Google Pledges Cooperation With EU Antitrust Probe


Google on Tuesday said it will cooperate with the European Commission's investigation into how it uses its search engine platform to promote its own services.

EU regulators are examining Google's practices for potential antitrust violations, following allegations that Google leverages its position as the dominant search engine to put other Google services in front of users.

"Today, the European Commission has announced that they will continue to review complaints about Google's search and search advertising," wrote Google's Susan Wojcicki, senior vice president, project management and Udi Manber, vice president, engineering, on Google's Public Policy Blog and European Public Policy Blog. "We respect their process and will continue to work closely with the Commission to answer their questions."

The EU's investigation follows complaints received by the Commission earlier this year from search engine and price compare service companies based in France, the United Kingdom and Germany. The companies allege that Google gives its own services preferential placement and marginalizes their ability to appear favorably in search rankings.

In the blog post, Google's Wojcicki and Manber don't directly respond to the allegations, but instead list the guiding principles for Google's search business, including answering user queries as quickly and accurately as possible, being clear when Google has paid for promoting products or services, and being as "transparent as possible." User satisfaction, Wojcicki and Manber wrote, is priority one.

"It may seem obvious, but people sometimes forget this -- not every website can come out on top, or even appear on the first page of our results, so there will almost always be website owners who are unhappy about their rankings," wrote the executives. "The most important thing is that we satisfy our users."

The only constant, Wojcicki and Manber added, is change.

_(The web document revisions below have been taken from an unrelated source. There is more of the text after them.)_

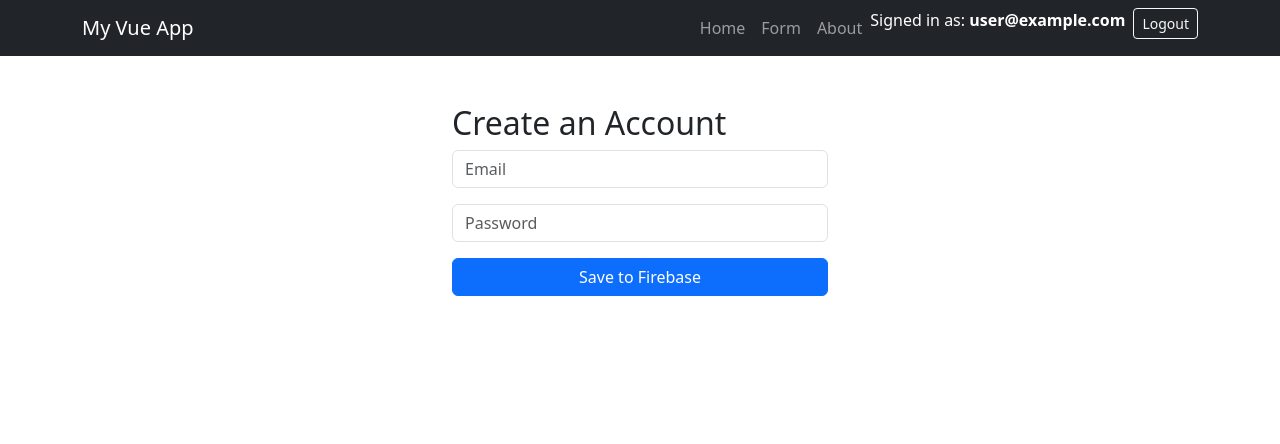
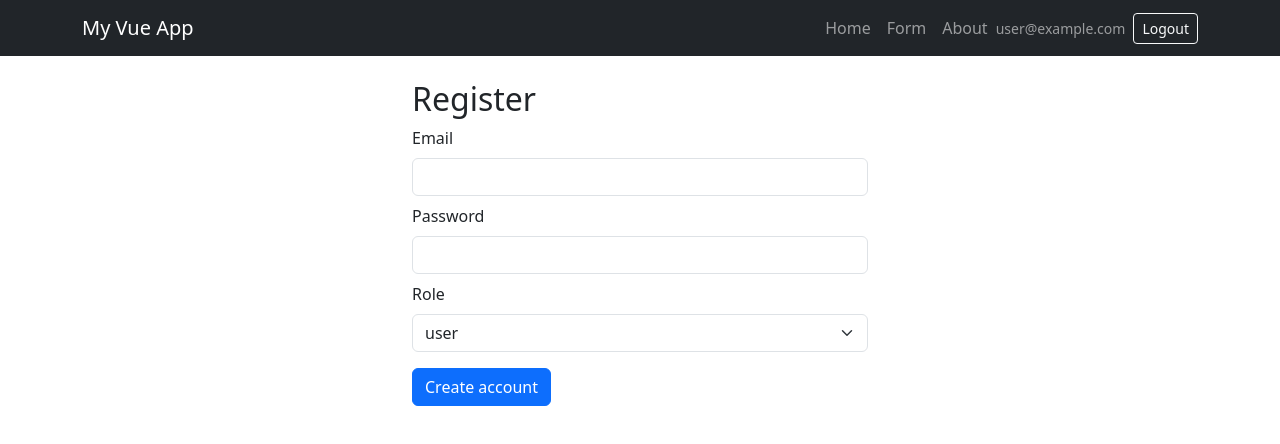
Before and after one commit to Jack12345-hub/5032-A3, a Vue app: page /fireregister in a window 1280 px wide. Shown: the top 444 px of the page. Built offline with nearby package versions, Linux system fonts and the light colour scheme; no server answers; the database is empty; sample sign-in values are in the browser's storage.

Commit message:
Admin seesion and firebase updated

```diff
--- a/src/components/NavBar.vue
+++ b/src/components/NavBar.vue
@@ -2,57 +2,69 @@
   <nav class="navbar navbar-dark bg-dark navbar-expand">
     <div class="container">
       <RouterLink to="/" class="navbar-brand">My Vue App</RouterLink>
-      <ul class="navbar-nav ms-auto">
-        <li class="nav-item"><RouterLink to="/" class="nav-link">Home</RouterLink></li>
-        <li class="nav-item"><RouterLink to="/form" class="nav-link">Form</RouterLink></li>
-        <li class="nav-item"><RouterLink to="/about" class="nav-link">About</RouterLink></li>
 
-        <!-- If no user is logged in -->
-        <template v-if="!user">
-          <li class="nav-item"><RouterLink to="/firelogin" class="nav-link">Login</RouterLink></li>
-          <li class="nav-item"><RouterLink to="/fireregister" class="nav-link">Register</RouterLink></li>
-        </template>
+      <button
+        class="navbar-toggler"
+        type="button"
+        data-bs-toggle="collapse"
+        data-bs-target="#mainNav"
+        aria-controls="mainNav"
+        aria-expanded="false"
+        aria-label="Toggle navigation"
+      >
+        <span class="navbar-toggler-icon"></span>
+      </button>
 
-        <!-- If user is logged in -->
-        <template v-else>
+      <div id="mainNav" class="collapse navbar-collapse">
+        <ul class="navbar-nav ms-auto">
           <li class="nav-item">
-            <span class="navbar-text text-white me-2">
-              Signed in as: <strong>{{ user.email }}</strong>
-            </span>
+            <RouterLink to="/" class="nav-link">Home</RouterLink>
           </li>
           <li class="nav-item">
-            <button class="btn btn-outline-light btn-sm" @click="logout">Logout</button>
+            <RouterLink to="/form" class="nav-link">Form</RouterLink>
           </li>
-        </template>
-      </ul>
+          <li class="nav-item">
+            <RouterLink to="/about" class="nav-link">About</RouterLink>
+          </li>
+
+          <!-- Show login/register when not signed in -->
+          <li class="nav-item" v-if="!session.isAuthed">
+            <RouterLink to="/firelogin" class="nav-link">Login</RouterLink>
+          </li>
+          <li class="nav-item" v-if="!session.isAuthed">
+            <RouterLink to="/fireregister" class="nav-link">Register</RouterLink>
+          </li>
+
+          <!-- Admin link visible only for admin role -->
+          <li class="nav-item" v-if="session.isAdmin">
+            <RouterLink to="/admin" class="nav-link">Admin</RouterLink>
+          </li>
+
+          <!-- Logout + current user -->
+          <li class="nav-item d-flex align-items-center" v-if="session.isAuthed">
+            <span class="navbar-text small me-2">
+              {{ session.profile?.email || session.user?.email }}
+            </span>
+            <button class="btn btn-sm btn-outline-light" @click="doLogout">
+              Logout
+            </button>
+          </li>
+        </ul>
+      </div>
     </div>
   </nav>
 </template>
 
 <script setup>
-import { ref, onMounted } from "vue";
-import { RouterLink } from "vue-router";
-import { getAuth, onAuthStateChanged, signOut } from "firebase/auth";
+import { signOut } from "firebase/auth";
+import { auth } from "../firebase";
+import { session } from "../store/session";
 
-const user = ref(null);
-const auth = getAuth();
-
-// keep UI in sync with auth state
-onMounted(() => {
-  onAuthStateChanged(auth, (u) => {
-    user.value = u;
-  });
-});
-
-// logout function
-function logout() {
-  signOut(auth)
-    .then(() => {
-      console.log("User signed out");
-      console.log("auth.currentUser after logout:", auth.currentUser); // should be null
-    })
-    .catch((error) => {
-      console.error("Logout error:", error);
-    });
+async function doLogout() {
+  try {
+    await signOut(auth);
+  } catch (e) {
+    console.error("Logout failed:", e);
+  }
 }
 </script>
--- /dev/null
+++ b/src/store/session.js
@@ -0,0 +1,10 @@
+// src/store/session.js
+import { reactive } from "vue";
+
+export const session = reactive({
+  user: null,      // Firebase User 对象（或 null）
+  profile: null,   // { uid, email, role }
+  get isAuthed() { return !!this.user; },
+  get role() { return this.profile?.role || "user"; },
+  get isAdmin() { return this.role === "admin"; },
+});
--- /dev/null
+++ b/src/views/Admin.vue
@@ -0,0 +1,6 @@
+<template>
+  <div class="container">
+    <h1>Admin Page</h1>
+    <p>Only admins can access this page.</p>
+  </div>
+</template>
--- a/src/views/FirebaseRegisterView.vue
+++ b/src/views/FirebaseRegisterView.vue
@@ -1,63 +1,50 @@
 <template>
-  <div class="container mt-4" style="max-width: 400px;">
-    <h2>Create an Account</h2>
+  <div class="container" style="max-width:480px">
+    <h2>Register</h2>
+    <form @submit.prevent="onSubmit" novalidate>
+      <label class="form-label">Email</label>
+      <input class="form-control" v-model.trim="email" type="email" required />
 
-    <!-- Email input -->
-    <div class="mb-3">
-      <input
-        type="email"
-        class="form-control"
-        placeholder="Email"
-        v-model="email"
-      />
-    </div>
+      <label class="form-label mt-2">Password</label>
+      <input class="form-control" v-model="password" type="password"
+             required pattern="(?=.*[A-Z])(?=.*[a-z])(?=.*\\d).{6,}"
+             title="≥6位，含大小写字母和数字"/>
 
-    <!-- Password input -->
-    <div class="mb-3">
-      <input
-        type="password"
-        class="form-control"
-        placeholder="Password"
-        v-model="password"
-      />
-    </div>
+      <label class="form-label mt-2">Role</label>
+      <select class="form-select" v-model="role">
+        <option value="user">user</option>
+        <option value="admin">admin</option>
+      </select>
 
-    <!-- Register button -->
-    <div class="d-grid">
-      <button class="btn btn-primary" @click="register">Save to Firebase</button>
-    </div>
-
-    <!-- Error message -->
-    <p v-if="error" class="text-danger mt-2">Error: {{ error }}</p>
+      <button class="btn btn-primary mt-3" :disabled="loading">Create account</button>
+      <p class="text-success mt-2" v-if="ok">Registered! You can sign in now.</p>
+      <p class="text-danger mt-2" v-if="err">{{ err }}</p>
+    </form>
   </div>
 </template>
 
 <script setup>
-import { ref } from "vue"
-import { getAuth, createUserWithEmailAndPassword } from "firebase/auth"
-import { useRouter } from "vue-router"
+import { ref } from "vue";
+import { createUserWithEmailAndPassword } from "firebase/auth";
+import { doc, serverTimestamp, setDoc } from "firebase/firestore";
+import { auth, db } from "../firebase";
 
-// form values
-const email = ref("")
-const password = ref("")
-const error = ref("")
+const email = ref(""); const password = ref(""); const role = ref("user");
+const loading = ref(false); const ok = ref(false); const err = ref("");
 
-// router for redirect after register
-const router = useRouter()
-const auth = getAuth()
-
-// register function
-const register = () => {
-  error.value = ""
-  createUserWithEmailAndPassword(auth, email.value, password.value)
-    .then((data) => {
-      console.log("Firebase Register Successful!", data)
-      // redirect to login page after success
-      router.push("/firelogin")
-    })
-    .catch((err) => {
-      console.error("Firebase Register Error:", err.code)
-      error.value = err.code
-    })
+async function onSubmit() {
+  loading.value = true; ok.value = false; err.value = "";
+  try {
+    const cred = await createUserWithEmailAndPassword(auth, email.value, password.value);
+    await setDoc(doc(db, "users", cred.user.uid), {
+      uid: cred.user.uid,
+      email: cred.user.email,
+      role: role.value,              // <—— 角色写入
+      createdAt: serverTimestamp(),
+    });
+    ok.value = true;
+  } catch (e) {
+    err.value = e.message || String(e);
+  } finally { loading.value = false; }
 }
 </script>
--- a/src/views/FirebaseSigninView.vue
+++ b/src/views/FirebaseSigninView.vue
@@ -1,67 +1,38 @@
-<!-- src/views/FirebaseSigninView.vue -->
 <template>
-  <div class="container" style="max-width: 420px;">
-    <h2 class="mt-4 mb-3">Sign in</h2>
-
-    <div class="mb-3">
-      <input
-        v-model="email"
-        type="email"
-        class="form-control"
-        placeholder="Email"
-      />
-    </div>
-
-    <div class="mb-3">
-      <input
-        v-model="password"
-        type="password"
-        class="form-control"
-        placeholder="Password"
-      />
-    </div>
-
-    <div class="d-flex gap-2 mb-2">
-      <button class="btn btn-primary" @click="signin">Sign in via Firebase</button>
-      <RouterLink class="btn btn-outline-secondary ms-auto" to="/fireregister">Go to Register</RouterLink>
-    </div>
-
-    <p v-if="error" class="text-danger">Error: {{ error }}</p>
-    <p v-if="user" class="text-success">Signed in as: <strong>{{ user.email }}</strong></p>
+  <div class="container" style="max-width:480px">
+    <h2>Sign in</h2>
+    <form @submit.prevent="onSubmit" novalidate>
+      <label class="form-label">Email</label>
+      <input class="form-control" v-model.trim="email" type="email" required />
+      <label class="form-label mt-2">Password</label>
+      <input class="form-control" v-model="password" type="password" required />
+      <button class="btn btn-primary mt-3" :disabled="loading">Sign in</button>
+      <p class="text-danger mt-2" v-if="err">{{ err }}</p>
+    </form>
   </div>
 </template>
 
 <script setup>
-import { ref, onMounted } from "vue"
-import { useRouter, RouterLink } from "vue-router"
-import { getAuth, signInWithEmailAndPassword, onAuthStateChanged } from "firebase/auth"
+import { ref } from "vue";
+import { signInWithEmailAndPassword } from "firebase/auth";
+import { doc, getDoc } from "firebase/firestore";
+import { useRouter } from "vue-router";
+import { auth, db } from "../firebase";
+import { session } from "../store/session";
 
-const email = ref("")
-const password = ref("")
-const error = ref("")
-const user = ref(null)
+const router = useRouter();
+const email = ref(""); const password = ref(""); const loading = ref(false); const err = ref("");
 
-const router = useRouter()
-const auth = getAuth()
-
-// keep UI synchronized with the current authentication state
-onMounted(() => {
-  onAuthStateChanged(auth, (u) => {
-    user.value = u
-    if (u) console.log("Current user:", u) // log the current signed-in user
-  })
-})
-
-async function signin() {
-  error.value = ""
+async function onSubmit() {
+  loading.value = true; err.value = "";
   try {
-    await signInWithEmailAndPassword(auth, email.value, password.value)
-    console.log("Firebase Sign-in Successful!")
-    console.log("auth.currentUser:", auth.currentUser) // log the current user object
-    router.push("/") // redirect to Home after successful login
+    const cred = await signInWithEmailAndPassword(auth, email.value, password.value);
+    const snap = await getDoc(doc(db, "users", cred.user.uid));
+    session.user = cred.user;
+    session.profile = snap.exists() ? snap.data() : { uid: cred.user.uid, email: cred.user.email, role: "user" };
+    router.push("/");
   } catch (e) {
-    console.error(e)
-    error.value = e.code || e.message // show error message if sign-in fails
-  }
+    err.value = e.message || String(e);
+  } finally { loading.value = false; }
 }
 </script>
```
Also changed, not shown: src/components/Rating.vue (added, +50 -0 lines), src/router/index.js (+35 -10 lines), src/views/Home.vue (+48 -137 lines).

"We cannot predict where search and online advertising will be headed, but we know sure sure that they won't stay the same," read the blog post. "By staying focused on innovation we can continue to make search even better -- for the benefit of users everywhere."